Those of us in Chicago — and across the nation — who share a fierce commitment to protecting freedom of expression lost a great champion this past weekend with the passing of Judith Krug. A librarian by training, Judith became a champion for the First Amendment whether it was confronting efforts to ban books in pubic libraries (including public school libraries), challenging efforts to force libraries to place clumsy, ineffective filters on public computers with internet access or critiquing the intrusive provisions of the USA PATRIOT Act, especially as those provisions affected library patrons.
She was a robust advocate, who relished the opportunity to advance her position — a position that always advanced fundamental constitutional principles.
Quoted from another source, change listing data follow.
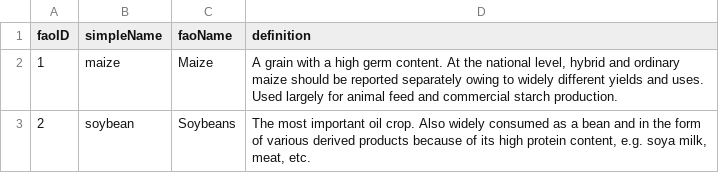
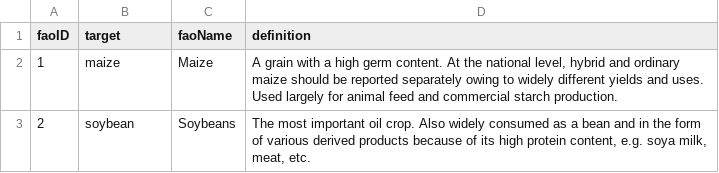
Before and after one commit to luckinet/arealDB, a CSV file: inst/test_datasets/newDB/id_commodities.csv (was inst/test_datasets/id_commodities.csv), drawn as a sheet.

```diff
--- a/inst/test_datasets/id_commodities.csv
+++ b/inst/test_datasets/newDB/id_commodities.csv
@@ -1,2 +1,2 @@
-faoID,simpleName,faoName,definition
+faoID,target,faoName,definition
 1,maize,Maize,"A grain with a high germ content. At the national level, hybrid and ordinary maize should be reported separately owing to widely different yields and uses. Used largely for animal feed and commercial starch production."
```
Also changed, not shown: inst/test_datasets/newDB/id_territories.csv, 24 other files.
We appeared together on a number of panels in recent years discussing the USA PATRIOT Act, and it was easy to get “fired up” when Judith was on you side. She never backed away, never backed down and always argued from a principled perspective that was deeply-held and well-articulated.
More than anything else, Judith reminded us never to be afraid of ideas. She saw clearly that the path to personal development and growth comes through knowledge and information, and that information comes through reading from a wide variety of sources. She loved books, loved reading and she shared that passion with young and old alike.
We are better off in Chicago for having her powerful and effective voice emanate from this City and we will miss her.